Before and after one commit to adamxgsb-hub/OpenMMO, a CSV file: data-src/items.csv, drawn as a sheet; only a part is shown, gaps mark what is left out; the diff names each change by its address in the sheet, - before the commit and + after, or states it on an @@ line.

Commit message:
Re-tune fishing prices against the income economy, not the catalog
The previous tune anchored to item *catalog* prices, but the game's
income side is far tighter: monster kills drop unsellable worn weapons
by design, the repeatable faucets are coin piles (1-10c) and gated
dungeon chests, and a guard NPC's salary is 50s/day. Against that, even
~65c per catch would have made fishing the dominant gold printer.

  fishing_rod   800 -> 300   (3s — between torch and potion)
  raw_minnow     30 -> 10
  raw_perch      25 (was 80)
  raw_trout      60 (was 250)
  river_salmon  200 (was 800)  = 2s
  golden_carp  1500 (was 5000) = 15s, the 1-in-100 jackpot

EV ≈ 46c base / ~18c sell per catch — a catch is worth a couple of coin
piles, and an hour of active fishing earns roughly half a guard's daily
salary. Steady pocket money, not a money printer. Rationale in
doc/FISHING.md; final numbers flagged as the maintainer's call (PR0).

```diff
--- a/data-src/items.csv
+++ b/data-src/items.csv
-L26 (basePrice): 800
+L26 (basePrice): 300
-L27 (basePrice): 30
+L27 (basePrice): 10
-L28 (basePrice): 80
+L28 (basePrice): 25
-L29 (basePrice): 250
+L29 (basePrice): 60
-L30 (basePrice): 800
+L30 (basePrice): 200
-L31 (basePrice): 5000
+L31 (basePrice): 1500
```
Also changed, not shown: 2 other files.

★ ★ ★ ★ ★ ★ ★

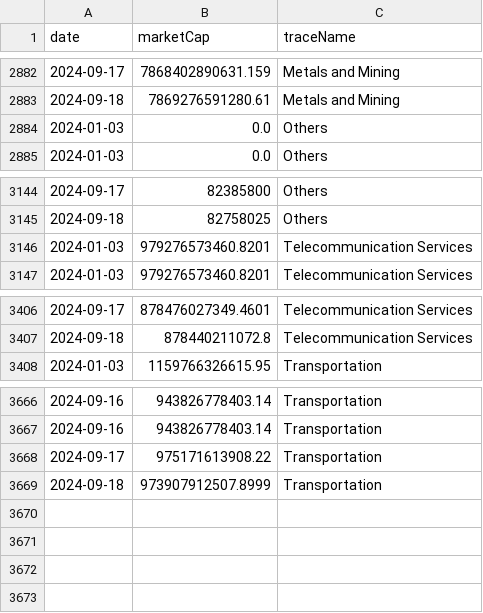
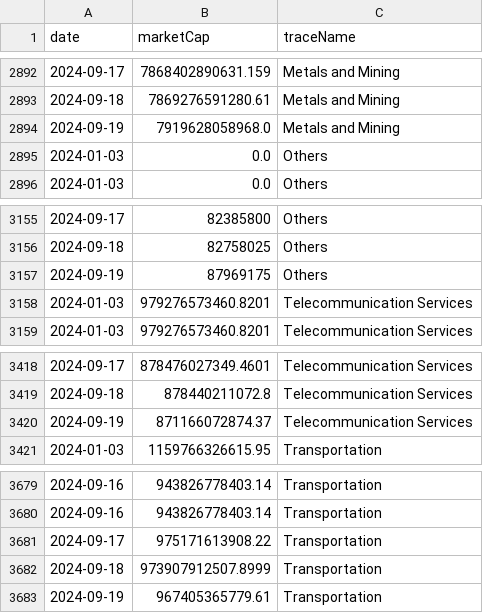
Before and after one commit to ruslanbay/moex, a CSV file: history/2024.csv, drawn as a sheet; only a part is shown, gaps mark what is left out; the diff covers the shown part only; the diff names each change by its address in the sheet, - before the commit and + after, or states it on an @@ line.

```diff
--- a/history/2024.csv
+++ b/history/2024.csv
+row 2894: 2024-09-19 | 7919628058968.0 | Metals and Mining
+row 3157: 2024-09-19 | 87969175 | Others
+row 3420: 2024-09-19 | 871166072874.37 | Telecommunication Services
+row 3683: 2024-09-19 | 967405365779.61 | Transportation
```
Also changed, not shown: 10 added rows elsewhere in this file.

★ ★ ★ ★ ★ ★ ★

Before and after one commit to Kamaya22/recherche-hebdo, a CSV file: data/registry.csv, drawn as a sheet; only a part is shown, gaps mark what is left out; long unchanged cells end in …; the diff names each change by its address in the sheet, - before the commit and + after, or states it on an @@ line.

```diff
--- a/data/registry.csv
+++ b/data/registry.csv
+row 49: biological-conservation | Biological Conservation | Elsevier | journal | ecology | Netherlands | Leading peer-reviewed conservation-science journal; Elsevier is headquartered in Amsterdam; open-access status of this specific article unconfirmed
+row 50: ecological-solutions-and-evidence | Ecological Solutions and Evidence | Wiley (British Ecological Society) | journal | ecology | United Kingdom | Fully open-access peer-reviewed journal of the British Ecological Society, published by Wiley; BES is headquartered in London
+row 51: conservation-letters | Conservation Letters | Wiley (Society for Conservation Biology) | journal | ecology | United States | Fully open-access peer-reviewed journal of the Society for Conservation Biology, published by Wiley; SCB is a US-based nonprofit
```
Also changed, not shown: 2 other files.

★ ★ ★ ★ ★ ★ ★

[Task statement]: In the material above, how many lines hold the string "basePrice"? Give the number and nothing else.

[Written response]: 12